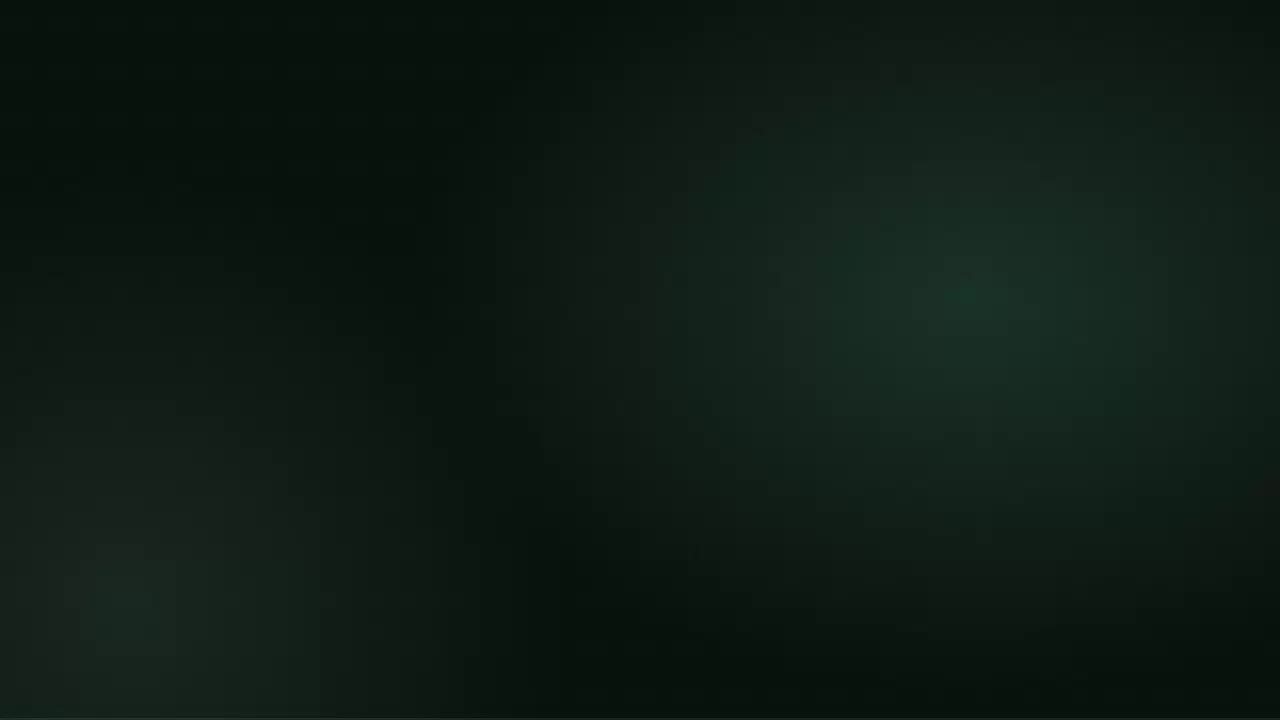
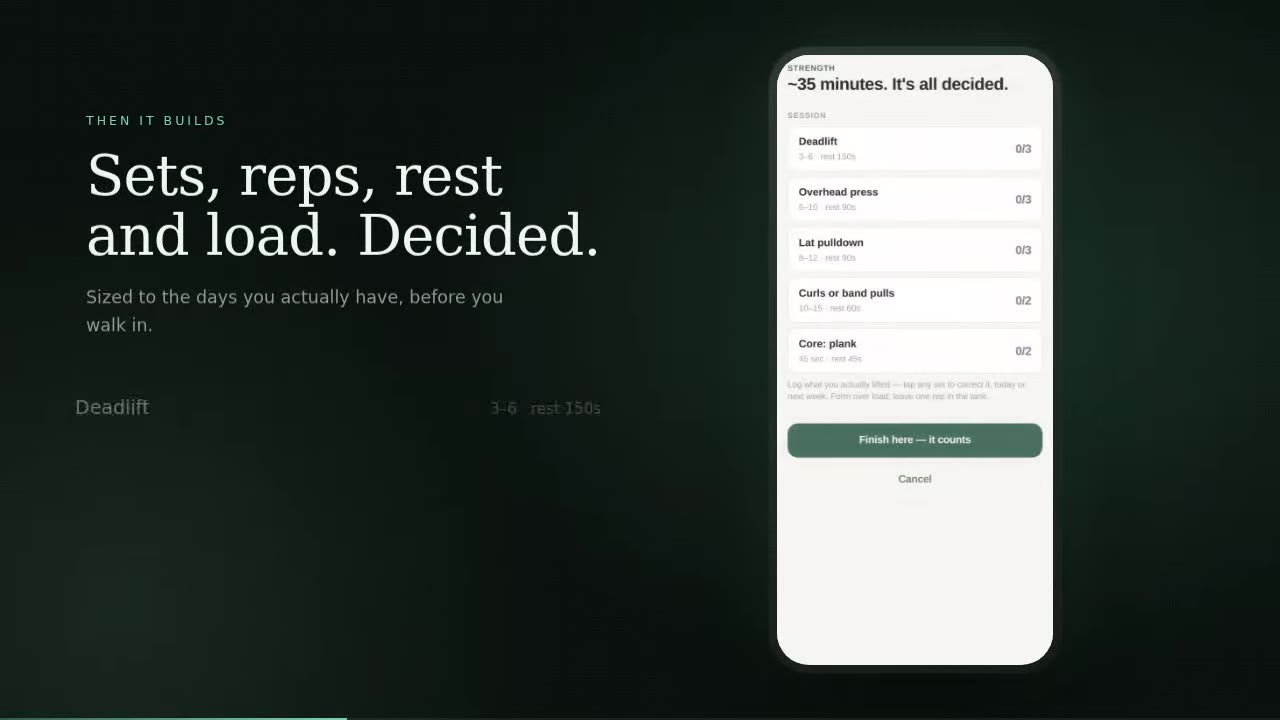
web: fix what the review found, including a poster nobody could see
An independent pass over this branch turned up nine things. The first would
have shipped a visibly broken section.

The 45s poster was grabbed at 0.5s, inside the opening fade — a near-black
frame, max luminance 49 of 255. The film section would have rendered as an
empty black box with alt text describing a card the image did not contain. The
poster is now taken at 12.5s, where the line and a populated session screen are
both visible, and a guardrail rejects a poster that compresses to the size only
an almost-blank frame does.

The section also claimed more than was checked. "Not a mockup. The app,
running." asserts the footage is a capture; what I actually verified is that
the sentences in it are emitted by shipped code, which is a different and
smaller claim. The heading is now "Nothing here was written for the camera",
and a truth boundary states that screens appear in a device frame — matching
how the rest of the page handles this. Provenance of the capture itself is
worth confirming with whoever cut the film.

The deploy gate had drifted from the guardrails: the workflow named three test
files while the branch had five, so the library-claims protection this branch
advertises would not have run before a deploy. CI and contributors now run the
same `npm test`, and adding a guardrail means adding it to one script. The
Windows-hanging ui-components test moves behind `npm run test:ui` so that one
command is honest on every platform.
[…]

diff --git a/web/app/page.tsx b/web/app/page.tsx
@@ -305,6 +305,13 @@ function BehaviourLoop() {
   );
 }
 
+const libraryStats = [
+  { figure: "177", label: "practices in the library", note: "Every one graded for evidence and credited to the public work behind it." },
+  { figure: "73", label: "graded A or B", note: "The other 104 are C, D or E. The app shows you which, on every single one." },
+  { figure: "188", label: "researchers and practitioners credited", note: "Attribution for public teaching. Never endorsement." },
+  { figure: "145", label: "carry an explicit safety line", note: "Written in plain words, shown before you add anything to your week." },
+];
+
 /**
  * The film, played on request rather than on arrival.
  *
@@ -315,12 +322,6 @@ function BehaviourLoop() {
  * `preload="none"` matters as much as the click gate — without it the browser
  * starts fetching the video on page load whether or not anyone watches it.
  */
-const libraryStats = [
-  { figure: "177", label: "practices in the library", note: "Every one graded for evidence and credited to the public work behind it." },
-  { figure: "73", label: "graded A or B", note: "The other 104 are C, D or E. The app shows you which, on every single one." },
-  { figure: "188", label: "researchers and practitioners credited", note: "Attribution for public teaching. Never endorsement." },
-  { figure: "145", label: "carry an explicit safety line", note: "Written in plain words, shown before you add anything to your week." },
-];
 
 function Film() {
   const [playing, setPlaying] = useState(false);
@@ -347,7 +348,7 @@ function Film() {
         <>
           <Image
             src="/video/intentnorth-coaching-45s-poster.jpg"
-            alt="The opening frame of the film: a coach asks before they prescribe"
+            alt="A frame from the film: the line &quot;Sets, reps, rest and load. Decided.&quot; beside a session screen listing the day's lifts"
             width={1280}
             height={720}
             unoptimized
@@ -420,11 +421,12 @@ export default function Home() {
 
       <section className="film-section" id="film"><div className="section-shell">
         <div className="film-heading">
-          <div><p className="section-kicker light">THE PRODUCT, RECORDED</p><h2>Not a mockup.<br />The app, running.</h2></div>
-          <p>Every screen in this film is the real application. The sentence it turns on&mdash;&ldquo;your own recovery numbers are down this morning&rdquo;&mdash;is produced by the shipped code, not written for the camera.</p>
+          <div><p className="section-kicker light">THE PRODUCT, ON SCREEN</p><h2>Nothing here was<br />written for the camera.</h2></div>
+          <p>The sentences on these screens are the ones the app produces. &ldquo;Your own recovery numbers are down this morning&mdash;main work stays, accessories rest today&rdquo; is a line the training code emits when your own recovery data drops, not a caption composed for a film.</p>
         </div>
         <Film />
-        <p className="film-caption">Recorded from the running app. Named educators appear as attribution for practices distilled from their public teaching; it implies no endorsement of IntentNorth.</p>
+        <div className="causality-proof film-proof"><ShieldCheck /><p><strong>Truth boundary:</strong> screens are shown inside a device frame for presentation. The copy in them is the shipped application&rsquo;s own output. Broader cross-domain arbitration remains the direction, not staged proof.</p></div>
+        <p className="film-caption">Named educators appear as attribution for practices distilled from their public teaching; it implies no endorsement of IntentNorth.</p>
       </div></section>
 
       <section className="behaviour-section" id="change"><div className="section-shell">

diff --git a/web/README.md b/web/README.md
@@ -29,8 +29,17 @@ Contributors want plain `npm ci`.
 
 ```bash
 npm run lint
-npm test        # builds, then runs every guardrail
+npm test        # builds, then runs every product-truth guardrail
 ```
+
+`npm test` runs exactly the set the deploy workflow gates on — the same command
+in both places, so a guardrail cannot pass locally and be skipped on the way
+out. Adding a guardrail means adding it to that one script.
+
+`npm run test:ui` is separate and optional. It covers a vendored component
+rather than a product claim, and is the test recorded below as hanging on
+Windows, so it is kept out of the command contributors and CI are expected to
+run.
 
 `tests/rendered-html.test.mjs` asserts the positioning line, the single CTA
 vocabulary, the free/premium disclosure, the hardest-moment principle, the
@@ -42,12 +51,16 @@ regression, not a flaky test.
 than serving a second copy of the site, and that localhost and the workers.dev
 preview URL are left alone.
 
+`tests/library-claims.test.mjs` counts the protocol library in
+`src/features/knowledge/protocols.ts` and asserts the figures on the page match
+it. Add a protocol and this fails — that is deliberate, so the copy changes in
+the same commit as the data rather than drifting into a claim nobody re-counted.
+
 `tests/ui-components.test.mjs` has been reported hanging on Windows (a Vite
 transport timeout loading `components/ui/sidebar.tsx`). It failed identically
 on an untouched checkout, so it is an environment issue rather than a
-regression. It passes on Linux and macOS; if it still hangs for you on Windows
-after the cross-platform script work, that is worth a fresh look rather than
-another workaround.
+regression, and it is now behind `npm run test:ui` rather than in the main
+command. It passes on Linux and macOS.
 
 ## Stack
 

diff --git a/web/public/video/README.md b/web/public/video/README.md
@@ -8,8 +8,8 @@ approved to appear on the site.
 
 | File | Aspect | Resolution | Length | Size |
 |---|---|---|---|---|
-| `intentnorth-coaching-45s.webm` | 16:9 | 1280×720 | 48.00s | 5.2 MB |
-| `intentnorth-coaching-45s.mp4` | 16:9 | 1280×720 | 48.00s | 3.1 MB |
+| `intentnorth-coaching-45s.webm` | 16:9 | 1280×720 | 48.00s | 2.0 MB (VP9) |
+| `intentnorth-coaching-45s.mp4` | 16:9 | 1280×720 | 48.00s | 3.25 MB (H.264) |
 | `intentnorth-coaching-16s-vertical.webm` | 9:16 | 720×1280 | 17.44s | 1.7 MB |
 | `intentnorth-coaching-16s-vertical.mp4` | 9:16 | 720×1280 | 17.44s | 1.2 MB |
 
@@ -38,8 +38,13 @@ at equivalent quality. The WebM encodes are simply inefficient.
 The H.264 fallbacks now exist, made in the website session with an ffmpeg
 binary pulled from the `imageio-ffmpeg` PyPI wheel: High profile, `yuv420p`,
 `+faststart` (moov atom verified ahead of mdat, so playback starts before the
-file finishes arriving). Serve both sources, MP4 first — it is the smaller
-file here as well as the more compatible one.
+file finishes arriving).
+
+**Serve WebM first, MP4 as the fallback.** The 45s film was later re-encoded to
+VP9 to carry the attribution caption, which brought it to 2.0 MB against the
+MP4's 3.25 MB — so the size argument now points the other way from where this
+file first put it. A browser takes the first source it can decode, so WebM
+leads and the MP4 catches Safari before 14.1 and the in-app browsers.
 
 These are transcodes of a VP8 encode, so they carry a generation of loss. If
 the source project is still to hand, re-exporting H.264 directly from the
----
REQUIREMENT ▸ Return all of the records above exactly as written. Omit each picture.

OUTPUT FOR THIS EXERCISE ▸
web: fix what the review found, including a poster nobody could see
An independent pass over this branch turned up nine things. The first would
have shipped a visibly broken section.

The 45s poster was grabbed at 0.5s, inside the opening fade — a near-black
frame, max luminance 49 of 255. The film section would have rendered as an
empty black box with alt text describing a card the image did not contain. The
poster is now taken at 12.5s, where the line and a populated session screen are
both visible, and a guardrail rejects a poster that compresses to the size only
an almost-blank frame does.

The section also claimed more than was checked. "Not a mockup. The app,
running." asserts the footage is a capture; what I actually verified is that
the sentences in it are emitted by shipped code, which is a different and
smaller claim. The heading is now "Nothing here was written for the camera",
and a truth boundary states that screens appear in a device frame — matching
how the rest of the page handles this. Provenance of the capture itself is
worth confirming with whoever cut the film.

The deploy gate had drifted from the guardrails: the workflow named three test
files while the branch had five, so the library-claims protection this branch
advertises would not have run before a deploy. CI and contributors now run the
same `npm test`, and adding a guardrail means adding it to one script. The
Windows-hanging ui-components test moves behind `npm run test:ui` so that one
command is honest on every platform.
[…]

diff --git a/web/app/page.tsx b/web/app/page.tsx
@@ -305,6 +305,13 @@ function BehaviourLoop() {
   );
 }
 
+const libraryStats = [
+  { figure: "177", label: "practices in the library", note: "Every one graded for evidence and credited to the public work behind it." },
+  { figure: "73", label: "graded A or B", note: "The other 104 are C, D or E. The app shows you which, on every single one." },
+  { figure: "188", label: "researchers and practitioners credited", note: "Attribution for public teaching. Never endorsement." },
+  { figure: "145", label: "carry an explicit safety line", note: "Written in plain words, shown before you add anything to your week." },
+];
+
 /**
  * The film, played on request rather than on arrival.
  *
@@ -315,12 +322,6 @@ function BehaviourLoop() {
  * `preload="none"` matters as much as the click gate — without it the browser
  * starts fetching the video on page load whether or not anyone watches it.
  */
-const libraryStats = [
-  { figure: "177", label: "practices in the library", note: "Every one graded for evidence and credited to the public work behind it." },
-  { figure: "73", label: "graded A or B", note: "The other 104 are C, D or E. The app shows you which, on every single one." },
-  { figure: "188", label: "researchers and practitioners credited", note: "Attribution for public teaching. Never endorsement." },
-  { figure: "145", label: "carry an explicit safety line", note: "Written in plain words, shown before you add anything to your week." },
-];
 
 function Film() {
   const [playing, setPlaying] = useState(false);
@@ -347,7 +348,7 @@ function Film() {
         <>
           <Image
             src="/video/intentnorth-coaching-45s-poster.jpg"
-            alt="The opening frame of the film: a coach asks before they prescribe"
+            alt="A frame from the film: the line &quot;Sets, reps, rest and load. Decided.&quot; beside a session screen listing the day's lifts"
             width={1280}
             height={720}
             unoptimized
@@ -420,11 +421,12 @@ export default function Home() {
 
       <section className="film-section" id="film"><div className="section-shell">
         <div className="film-heading">
-          <div><p className="section-kicker light">THE PRODUCT, RECORDED</p><h2>Not a mockup.<br />The app, running.</h2></div>
-          <p>Every screen in this film is the real application. The sentence it turns on&mdash;&ldquo;your own recovery numbers are down this morning&rdquo;&mdash;is produced by the shipped code, not written for the camera.</p>
+          <div><p className="section-kicker light">THE PRODUCT, ON SCREEN</p><h2>Nothing here was<br />written for the camera.</h2></div>
+          <p>The sentences on these screens are the ones the app produces. &ldquo;Your own recovery numbers are down this morning&mdash;main work stays, accessories rest today&rdquo; is a line the training code emits when your own recovery data drops, not a caption composed for a film.</p>
         </div>
         <Film />
-        <p className="film-caption">Recorded from the running app. Named educators appear as attribution for practices distilled from their public teaching; it implies no endorsement of IntentNorth.</p>
+        <div className="causality-proof film-proof"><ShieldCheck /><p><strong>Truth boundary:</strong> screens are shown inside a device frame for presentation. The copy in them is the shipped application&rsquo;s own output. Broader cross-domain arbitration remains the direction, not staged proof.</p></div>
+        <p className="film-caption">Named educators appear as attribution for practices distilled from their public teaching; it implies no endorsement of IntentNorth.</p>
       </div></section>
 
       <section className="behaviour-section" id="change"><div className="section-shell">

diff --git a/web/README.md b/web/README.md
@@ -29,8 +29,17 @@ Contributors want plain `npm ci`.
 
 ```bash
 npm run lint
-npm test        # builds, then runs every guardrail
+npm test        # builds, then runs every product-truth guardrail
 ```
+
+`npm test` runs exactly the set the deploy workflow gates on — the same command
+in both places, so a guardrail cannot pass locally and be skipped on the way
+out. Adding a guardrail means adding it to that one script.
+
+`npm run test:ui` is separate and optional. It covers a vendored component
+rather than a product claim, and is the test recorded below as hanging on
+Windows, so it is kept out of the command contributors and CI are expected to
+run.
 
 `tests/rendered-html.test.mjs` asserts the positioning line, the single CTA
 vocabulary, the free/premium disclosure, the hardest-moment principle, the
@@ -42,12 +51,16 @@ regression, not a flaky test.
 than serving a second copy of the site, and that localhost and the workers.dev
 preview URL are left alone.
 
+`tests/library-claims.test.mjs` counts the protocol library in
+`src/features/knowledge/protocols.ts` and asserts the figures on the page match
+it. Add a protocol and this fails — that is deliberate, so the copy changes in
+the same commit as the data rather than drifting into a claim nobody re-counted.
+
 `tests/ui-components.test.mjs` has been reported hanging on Windows (a Vite
 transport timeout loading `components/ui/sidebar.tsx`). It failed identically
 on an untouched checkout, so it is an environment issue rather than a
-regression. It passes on Linux and macOS; if it still hangs for you on Windows
-after the cross-platform script work, that is worth a fresh look rather than
-another workaround.
+regression, and it is now behind `npm run test:ui` rather than in the main
+command. It passes on Linux and macOS.
 
 ## Stack
 

diff --git a/web/public/video/README.md b/web/public/video/README.md
@@ -8,8 +8,8 @@ approved to appear on the site.
 
 | File | Aspect | Resolution | Length | Size |
 |---|---|---|---|---|
-| `intentnorth-coaching-45s.webm` | 16:9 | 1280×720 | 48.00s | 5.2 MB |
-| `intentnorth-coaching-45s.mp4` | 16:9 | 1280×720 | 48.00s | 3.1 MB |
+| `intentnorth-coaching-45s.webm` | 16:9 | 1280×720 | 48.00s | 2.0 MB (VP9) |
+| `intentnorth-coaching-45s.mp4` | 16:9 | 1280×720 | 48.00s | 3.25 MB (H.264) |
 | `intentnorth-coaching-16s-vertical.webm` | 9:16 | 720×1280 | 17.44s | 1.7 MB |
 | `intentnorth-coaching-16s-vertical.mp4` | 9:16 | 720×1280 | 17.44s | 1.2 MB |
 
@@ -38,8 +38,13 @@ at equivalent quality. The WebM encodes are simply inefficient.
 The H.264 fallbacks now exist, made in the website session with an ffmpeg
 binary pulled from the `imageio-ffmpeg` PyPI wheel: High profile, `yuv420p`,
 `+faststart` (moov atom verified ahead of mdat, so playback starts before the
-file finishes arriving). Serve both sources, MP4 first — it is the smaller
-file here as well as the more compatible one.
+file finishes arriving).
+
+**Serve WebM first, MP4 as the fallback.** The 45s film was later re-encoded to
+VP9 to carry the attribution caption, which brought it to 2.0 MB against the
+MP4's 3.25 MB — so the size argument now points the other way from where this
+file first put it. A browser takes the first source it can decode, so WebM
+leads and the MP4 catches Safari before 14.1 and the in-app browsers.
 
 These are transcodes of a VP8 encode, so they carry a generation of loss. If
 the source project is still to hand, re-exporting H.264 directly from the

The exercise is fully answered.